The year 1918 marks the creation of the Romanian unitary state by the political-administrative union of the Romanian territories under the jurisdiction of the Austrian-Hungarian Empire and of the Czarist Empire with Romania Kingdom. After 1918, an orthodox see with the title the Episcopacy of Vad, Feleac and Cluj is re-founded in Cluj. Between 1923 and 1933, at the initiative of the bishop Nicolae Ivan and with the support of the Royal Romanian House, in the space in front of “Lucian Blaga” National Theatre from Cluj-Napoca, in Avram Iancu Square, it is built the Episcopal cathedral. The cathedral was built according to the project of the architects George Cristinel and Constantin Pomponiu, a byzantine monument with characteristic elements of Brâncoveanu style. However, the recession from 1930 did not allow the initial project, the cathedral being nevertheless inaugurated on November 5th 1933.
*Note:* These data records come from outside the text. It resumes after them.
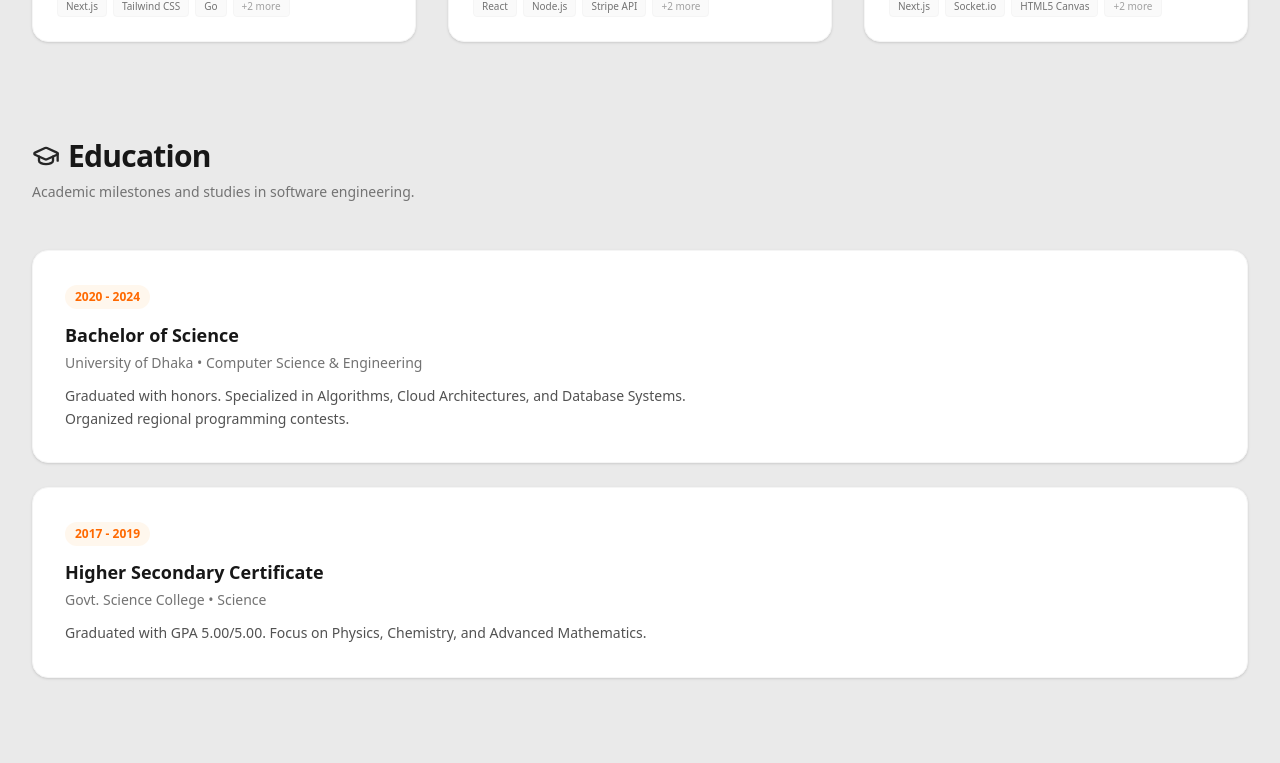
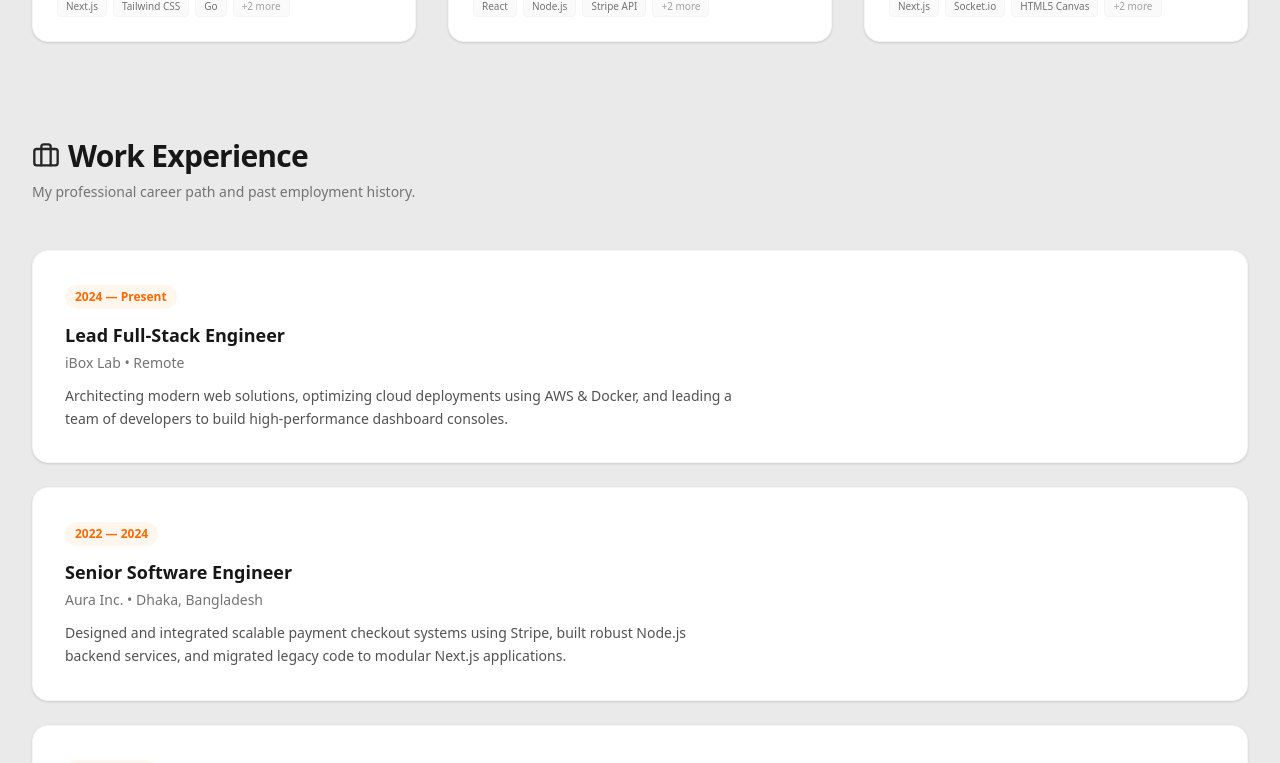
Before and after one commit to apponislam/portfolio-v4, a Next.js app: page / in a window 1280 px wide. Shown: the part 1458-2221 px from the top of the page. Built offline with nearby package versions, Linux system fonts and the light colour scheme.

Commit message:
feat: implement homepage layout with hero, project showcase, experience, and education sections

```diff
--- a/app/page.tsx
+++ b/app/page.tsx
@@ -1,10 +1,11 @@
 import Link from 'next/link';
-import { ArrowRight, ArrowUpRight, GraduationCap, Award, ExternalLink } from 'lucide-react';
+import { ArrowRight, ArrowUpRight, GraduationCap, Award, ExternalLink, Briefcase } from 'lucide-react';
 import detailsData from '@/data/details.json';
 import projectsData from '@/data/projects.json';
 import skillsData from '@/data/skills.json';
 import educationData from '@/data/education.json';
 import certificatesData from '@/data/certificates.json';
+import experienceData from '@/data/experience.json';
 
 export default function Home() {
   const details = detailsData;
@@ -12,6 +13,7 @@ export default function Home() {
   const skills = skillsData;
   const education = educationData;
   const certificates = certificatesData;
+  const experience = experienceData;
 
   // Limit featured projects to first 3
   const featuredProjects = projects.slice(0, 3);
@@ -144,7 +146,38 @@ export default function Home() {
         </div>
       </section>
 
-      {/* 4. Education & Academic Background */}
+      {/* 4. Work Experience Section */}
+      <section className="container mx-auto px-4 md:px-8 mb-24">
+        <div className="mb-12">
+          <h2 className="text-2xl sm:text-3xl font-bold tracking-tight text-neutral-900 mb-2 flex items-center gap-2">
+            <Briefcase className="w-7 h-7 text-neutral-800" />
+            Work Experience
+          </h2>
+          <p className="text-neutral-500 text-sm">
+            My professional career path and past employment history.
+          </p>
+        </div>
+
+        <div className="flex flex-col gap-6">
+          {experience.map((work, index) => (
+            <div
+              key={index}
+              className="bg-white border border-neutral-100 rounded-2xl p-6 md:p-8 flex flex-col md:flex-row md:items-start justify-between gap-4 shadow-sm"
+            >
+              <div className="max-w-2xl">
+                <span className="inline-block text-xs font-semibold text-orange-500 bg-orange-50 px-2.5 py-1 rounded-full mb-3">
+                  {work.duration}
+                </span>
+                <h3 className="text-lg font-bold text-neutral-900 mb-1">{work.role}</h3>
+                <p className="text-sm font-medium text-neutral-500 mb-3">{work.company} &bull; {work.location}</p>
+                <p className="text-neutral-600 text-sm leading-relaxed">{work.description}</p>
+              </div>
+            </div>
+          ))}
+        </div>
+      </section>
+
+      {/* 5. Education & Academic Background */}
       <section className="container mx-auto px-4 md:px-8 mb-24">
         <div className="mb-12">
           <h2 className="text-2xl sm:text-3xl font-bold tracking-tight text-neutral-900 mb-2 flex items-center gap-2">
```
Between 1997 and 2000, at the initiative of Archbishop Bartolomeu Anania, an ample renovation process of the cathedral starts, process within which it was also succeeded the addition of elements from the initial project which in could not be carried out in the ‘30s. Thus, the four small towers that bordered the central tower were added, the bases and capitals of monumental columns were sculpted from rotunda of the big tower, the eight medallions sculpted in stone and the stone arches from the lateral facades.
In the present, at the basement of the cathedral was opened a museum which presents the history of Orthodox eparchies from Cluj area, the iconographic art starting with the 14th century and the crypt of hierarchs.